Susi McMillan moved 21 years ago from Germany, leaving an extensive career in the corporate world, feeling there was more to life. After travelling the world, she followed her Canadian husband west. Raising her two daughters and trying out different dreams, Susi ended up in a world working with little children and connecting them to nature. She found her way as a full-hearted German-Canadian with self-doubt cracks, torn between two worlds of feeling. When the marriage ended, the mental pain finally broke her. On her quest to repair and find new beginnings, she found healing with the help of her community in both countries, nature, and an understanding of the power of motherhood. Susi wishes to open the conversation about mental health as an everyday conversation for all ages toward kind humanity instead of a shameful or hidden subject.

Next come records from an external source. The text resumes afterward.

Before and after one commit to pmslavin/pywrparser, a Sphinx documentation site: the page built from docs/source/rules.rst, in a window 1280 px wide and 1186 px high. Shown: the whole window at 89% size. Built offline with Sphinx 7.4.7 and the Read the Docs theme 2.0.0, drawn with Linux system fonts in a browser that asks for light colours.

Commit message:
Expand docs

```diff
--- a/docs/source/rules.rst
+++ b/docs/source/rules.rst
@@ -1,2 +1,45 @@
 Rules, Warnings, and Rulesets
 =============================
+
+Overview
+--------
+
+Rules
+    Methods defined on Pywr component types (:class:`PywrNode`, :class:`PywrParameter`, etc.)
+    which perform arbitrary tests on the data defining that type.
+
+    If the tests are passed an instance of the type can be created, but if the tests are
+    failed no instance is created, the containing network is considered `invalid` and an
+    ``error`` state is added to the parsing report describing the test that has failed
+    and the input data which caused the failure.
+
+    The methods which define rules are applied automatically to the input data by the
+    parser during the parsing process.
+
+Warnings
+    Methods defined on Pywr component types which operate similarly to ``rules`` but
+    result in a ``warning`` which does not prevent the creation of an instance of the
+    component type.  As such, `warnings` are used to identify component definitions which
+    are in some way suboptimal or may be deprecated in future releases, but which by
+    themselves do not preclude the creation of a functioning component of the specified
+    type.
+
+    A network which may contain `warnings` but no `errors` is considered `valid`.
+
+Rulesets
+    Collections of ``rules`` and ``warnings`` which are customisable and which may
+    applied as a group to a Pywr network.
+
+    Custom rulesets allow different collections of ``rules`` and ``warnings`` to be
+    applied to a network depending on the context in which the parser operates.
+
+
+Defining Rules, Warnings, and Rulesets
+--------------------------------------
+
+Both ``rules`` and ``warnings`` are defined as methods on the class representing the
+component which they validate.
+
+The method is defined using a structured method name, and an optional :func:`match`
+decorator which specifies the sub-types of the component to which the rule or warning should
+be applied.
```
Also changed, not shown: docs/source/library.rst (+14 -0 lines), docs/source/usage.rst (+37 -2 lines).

All that Grayson Lenner wants to do is write, record, and perform music. The Victoria, BC-based singer-songwriter’s original sound is a blend of indie-folk, pop, and contemporary rock – think John Mayer meets Ryan Adams. The young musician’s unique sound is a result of a lifetime in music. Recently landing top 15 in the Canadian Songwriter Challenge, Grayson is working towards his first solo studio album. Grayson has gained traction in his local music scene by combining meaningful lyrics with catchy melodies. Whether backed by a band or performing solo, Grayson’s authentic smooth voice and skillful guitar playing leave lasting impressions on audiences.


Caleigh Hunter (she, her) began dancing at 7. After living, travelling, and dancing abroad for nearly five years, she is thrilled to be living, creating, dancing, and teaching back on Vancouver Island. Caleigh founded the Heels In Harmony dance shoe project, has her Teaching Associates in Tap and Modern Dance faculties (ISTD), and since 2015 has danced for local Contemporary company “Broken Rhythms.” Caleigh is passionate about all things movement; she is a BCRPA fitness and weights instructor, a 200hr Yoga instructor, and a Bachelor of Sport and Fitness Leadership. Caleigh co-owns RNS dance and believes movement creates empowered communities. Caleigh has worked with the Connection Project for two years and is grateful to be able to share a lens of artistic expression at this year’s event.

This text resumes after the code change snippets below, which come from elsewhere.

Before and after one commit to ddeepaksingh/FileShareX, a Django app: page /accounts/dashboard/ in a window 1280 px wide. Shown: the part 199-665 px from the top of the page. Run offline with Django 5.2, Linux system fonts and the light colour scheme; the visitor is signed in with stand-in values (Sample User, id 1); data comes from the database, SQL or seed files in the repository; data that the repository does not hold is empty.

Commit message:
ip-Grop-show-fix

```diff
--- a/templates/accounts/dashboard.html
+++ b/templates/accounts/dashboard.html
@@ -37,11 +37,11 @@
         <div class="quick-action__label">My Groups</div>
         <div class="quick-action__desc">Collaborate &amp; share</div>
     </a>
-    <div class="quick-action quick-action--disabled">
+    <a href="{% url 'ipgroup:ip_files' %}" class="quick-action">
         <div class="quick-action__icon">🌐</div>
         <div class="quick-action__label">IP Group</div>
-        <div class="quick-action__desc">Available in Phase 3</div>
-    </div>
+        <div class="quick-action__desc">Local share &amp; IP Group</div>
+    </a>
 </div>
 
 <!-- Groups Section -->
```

Ash Klimas grew up in a small conservative town on the Metro Vancouver area’s outskirts. In high school, Ashley easily fit the “tomboy” stereotype; she played in the high school band and excelled in sports. Ashley turned 17 and joined the Canadian Armed Forces (CAF) as a Medical Assistant (Medic) and never looked back. The military gave Ashley a purpose, a sense of community, and something to be proud of. After two tours to Afghanistan, Ashley received her first diagnosis of Adjustment Disorder. In 2012, Ash was posted to the West Coast on Vancouver Island and began taking steps to transition from female to male. Ash was at a highlight in his career; he was a medic on a ship with a crew that felt like family and about to start hormone therapy; life appeared to be perfect, but underneath, he was silently struggling. Following the experience of a catastrophic fire aboard his ship in 2014, Ash asked for help. After a 2017 PTSD diagnosis, with 17 years of service, Ashley was medically released from the CAF. For the first time, Ash didn’t know who he was, and he felt shame to call himself a veteran, felt fear if outed as transgender and judged for having a mental health condition. Today Ash finds purpose in playing, teaching, and learning with their kid. Has become comfortable identifying outside the binary gender norm. They found a spark in interest in working with electricity and are now pursuing a career as an electrician.

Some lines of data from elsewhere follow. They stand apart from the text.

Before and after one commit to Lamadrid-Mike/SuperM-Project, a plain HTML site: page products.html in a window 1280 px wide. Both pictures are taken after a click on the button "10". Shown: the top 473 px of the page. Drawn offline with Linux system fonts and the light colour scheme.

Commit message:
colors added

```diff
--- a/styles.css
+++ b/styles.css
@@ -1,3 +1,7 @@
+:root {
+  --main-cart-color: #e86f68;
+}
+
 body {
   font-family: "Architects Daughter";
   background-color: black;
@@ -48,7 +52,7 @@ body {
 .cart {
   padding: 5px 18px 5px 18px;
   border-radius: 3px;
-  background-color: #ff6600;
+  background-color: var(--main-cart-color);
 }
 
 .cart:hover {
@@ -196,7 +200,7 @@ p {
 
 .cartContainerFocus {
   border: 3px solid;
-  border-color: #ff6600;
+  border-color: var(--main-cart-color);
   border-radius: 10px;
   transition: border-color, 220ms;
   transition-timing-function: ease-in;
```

Amanda Hoy is originally from Salt Spring Island and is professionally trained in architecture and design. Her career aims to positively impact mental health and well-being by designing spaces we live in every day. Amanda has been an artist since she could hold a paintbrush; she creates a solid connection to nature through landscape art with various mediums. The process of creating artwork has always supported her mental health at times when she has struggled with depression. The expression of creative design, combined with her connection to nature, is the core element in maintaining her mental health and well-being and is also the inspiration for her professional career.